◆ **EXERCISE DETAILS**:
Return all lines below containing the word "import".

[DATA FOR THIS TASK — start]

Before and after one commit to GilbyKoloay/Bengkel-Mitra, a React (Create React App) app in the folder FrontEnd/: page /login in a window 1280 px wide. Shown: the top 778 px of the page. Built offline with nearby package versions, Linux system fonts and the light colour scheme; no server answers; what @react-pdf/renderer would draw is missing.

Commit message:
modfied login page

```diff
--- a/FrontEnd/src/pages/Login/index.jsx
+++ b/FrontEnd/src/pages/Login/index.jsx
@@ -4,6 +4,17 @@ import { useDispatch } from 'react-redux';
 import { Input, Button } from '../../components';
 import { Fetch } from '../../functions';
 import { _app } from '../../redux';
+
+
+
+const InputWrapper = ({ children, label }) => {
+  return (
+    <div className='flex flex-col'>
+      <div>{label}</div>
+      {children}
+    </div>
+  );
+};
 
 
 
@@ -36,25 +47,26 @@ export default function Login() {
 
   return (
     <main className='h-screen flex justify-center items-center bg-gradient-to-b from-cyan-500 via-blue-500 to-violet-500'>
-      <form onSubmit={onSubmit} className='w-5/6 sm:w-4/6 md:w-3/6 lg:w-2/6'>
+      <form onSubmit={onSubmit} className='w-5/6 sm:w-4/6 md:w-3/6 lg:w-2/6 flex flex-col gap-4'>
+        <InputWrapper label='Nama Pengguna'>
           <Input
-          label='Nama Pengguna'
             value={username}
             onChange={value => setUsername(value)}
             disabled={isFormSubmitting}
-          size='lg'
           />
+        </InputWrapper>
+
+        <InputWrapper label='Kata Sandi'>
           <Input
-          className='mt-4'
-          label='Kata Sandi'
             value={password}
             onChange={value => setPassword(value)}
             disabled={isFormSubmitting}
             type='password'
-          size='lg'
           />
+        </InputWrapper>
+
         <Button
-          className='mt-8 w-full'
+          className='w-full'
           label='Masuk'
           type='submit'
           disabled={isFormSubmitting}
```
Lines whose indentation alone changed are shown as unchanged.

[DATA FOR THIS TASK — finish]

◆ **RESPONSE TO THE EXERCISE**:
@@ -4,6 +4,17 @@ import { useDispatch } from 'react-redux';
 import { Input, Button } from '../../components';
 import { Fetch } from '../../functions';
 import { _app } from '../../redux';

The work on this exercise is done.